● **INSTRUCTIONS FOR THE TASK**
Lines in the entries below where the word "result" shows up should each be copied.

● **DATA FOR REVIEW**
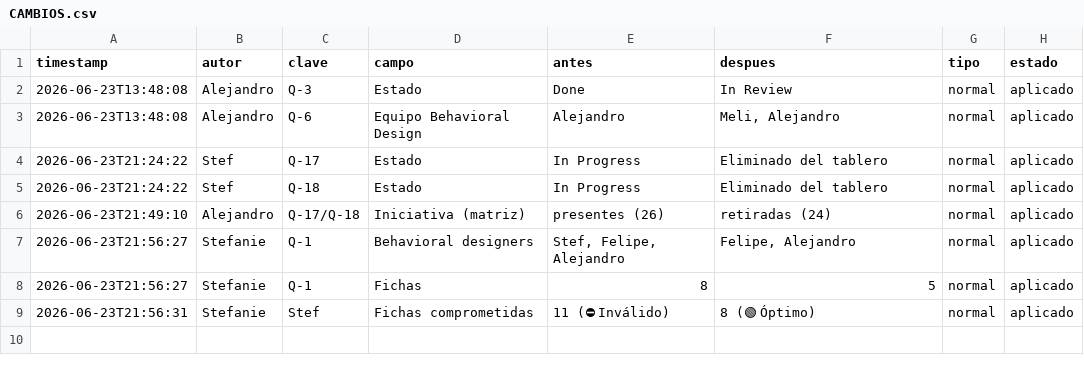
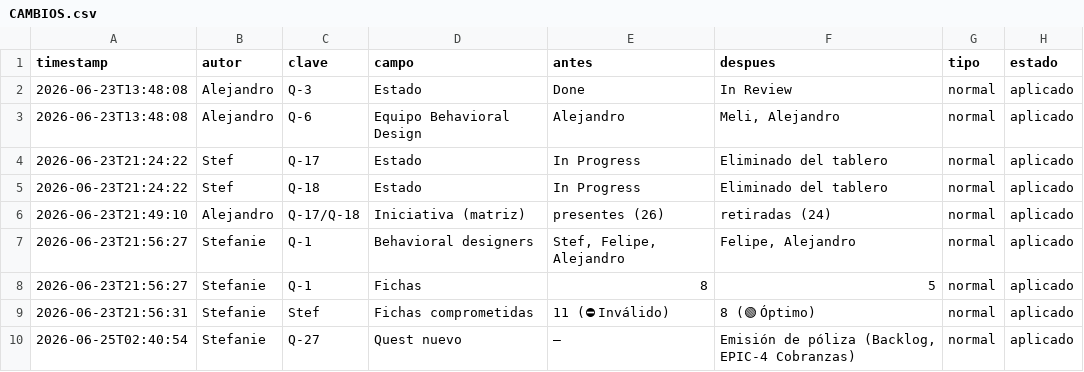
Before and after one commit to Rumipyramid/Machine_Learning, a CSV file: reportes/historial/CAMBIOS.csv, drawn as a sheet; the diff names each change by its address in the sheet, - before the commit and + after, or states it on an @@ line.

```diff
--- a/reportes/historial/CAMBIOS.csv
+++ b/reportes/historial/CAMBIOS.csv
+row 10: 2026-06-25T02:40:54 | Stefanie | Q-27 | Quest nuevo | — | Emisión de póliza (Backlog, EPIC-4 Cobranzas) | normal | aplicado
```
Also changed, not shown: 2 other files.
==
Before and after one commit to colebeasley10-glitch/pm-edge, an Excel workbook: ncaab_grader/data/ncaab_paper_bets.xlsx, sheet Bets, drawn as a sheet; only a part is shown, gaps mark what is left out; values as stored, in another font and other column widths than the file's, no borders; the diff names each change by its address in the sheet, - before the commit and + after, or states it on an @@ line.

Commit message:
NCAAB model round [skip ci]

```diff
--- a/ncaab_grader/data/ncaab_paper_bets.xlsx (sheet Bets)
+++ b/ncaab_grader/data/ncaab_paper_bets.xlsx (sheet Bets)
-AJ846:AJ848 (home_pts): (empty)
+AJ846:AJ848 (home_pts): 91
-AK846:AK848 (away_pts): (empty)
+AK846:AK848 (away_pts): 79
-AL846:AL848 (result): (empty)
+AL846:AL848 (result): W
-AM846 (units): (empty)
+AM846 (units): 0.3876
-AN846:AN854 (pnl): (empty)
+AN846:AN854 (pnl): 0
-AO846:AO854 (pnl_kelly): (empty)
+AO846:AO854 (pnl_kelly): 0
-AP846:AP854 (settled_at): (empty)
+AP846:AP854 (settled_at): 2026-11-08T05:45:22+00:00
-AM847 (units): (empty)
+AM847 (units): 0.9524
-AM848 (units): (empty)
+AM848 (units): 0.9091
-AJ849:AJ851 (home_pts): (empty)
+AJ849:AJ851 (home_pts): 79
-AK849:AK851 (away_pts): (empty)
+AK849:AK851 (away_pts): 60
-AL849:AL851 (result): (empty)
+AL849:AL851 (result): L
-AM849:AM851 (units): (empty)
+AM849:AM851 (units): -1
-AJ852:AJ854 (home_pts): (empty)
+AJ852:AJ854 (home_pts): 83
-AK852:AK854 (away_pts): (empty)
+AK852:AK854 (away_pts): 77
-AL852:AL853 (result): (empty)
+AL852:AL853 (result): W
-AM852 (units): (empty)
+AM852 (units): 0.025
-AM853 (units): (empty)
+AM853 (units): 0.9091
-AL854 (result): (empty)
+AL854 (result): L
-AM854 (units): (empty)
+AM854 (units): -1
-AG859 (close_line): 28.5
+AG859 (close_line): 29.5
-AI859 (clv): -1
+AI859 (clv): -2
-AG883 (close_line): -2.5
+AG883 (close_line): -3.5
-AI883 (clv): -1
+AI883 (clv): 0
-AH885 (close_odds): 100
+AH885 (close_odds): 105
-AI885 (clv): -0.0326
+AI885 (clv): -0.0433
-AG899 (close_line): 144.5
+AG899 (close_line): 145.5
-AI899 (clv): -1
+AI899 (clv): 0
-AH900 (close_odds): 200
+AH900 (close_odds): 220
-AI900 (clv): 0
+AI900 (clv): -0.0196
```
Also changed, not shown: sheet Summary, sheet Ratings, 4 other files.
==
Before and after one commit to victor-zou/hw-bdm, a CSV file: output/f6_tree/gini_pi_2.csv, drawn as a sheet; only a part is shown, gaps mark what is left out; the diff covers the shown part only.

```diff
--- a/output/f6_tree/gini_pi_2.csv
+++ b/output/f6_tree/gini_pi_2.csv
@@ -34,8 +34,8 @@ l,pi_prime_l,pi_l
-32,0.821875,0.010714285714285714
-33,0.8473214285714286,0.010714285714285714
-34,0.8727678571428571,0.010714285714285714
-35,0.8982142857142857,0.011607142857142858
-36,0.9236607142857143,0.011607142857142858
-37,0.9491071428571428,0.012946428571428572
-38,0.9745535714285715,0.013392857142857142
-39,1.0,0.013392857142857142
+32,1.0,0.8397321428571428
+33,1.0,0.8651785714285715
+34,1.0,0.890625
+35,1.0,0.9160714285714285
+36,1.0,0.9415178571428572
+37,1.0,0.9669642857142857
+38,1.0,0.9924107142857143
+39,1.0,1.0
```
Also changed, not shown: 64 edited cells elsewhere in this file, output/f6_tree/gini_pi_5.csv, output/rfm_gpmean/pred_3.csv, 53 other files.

● **EXPECTED OUTPUT**
-AL846:AL848 (result): (empty)
+AL846:AL848 (result): W
-AL849:AL851 (result): (empty)
+AL849:AL851 (result): L
-AL852:AL853 (result): (empty)
+AL852:AL853 (result): W
-AL854 (result): (empty)
+AL854 (result): L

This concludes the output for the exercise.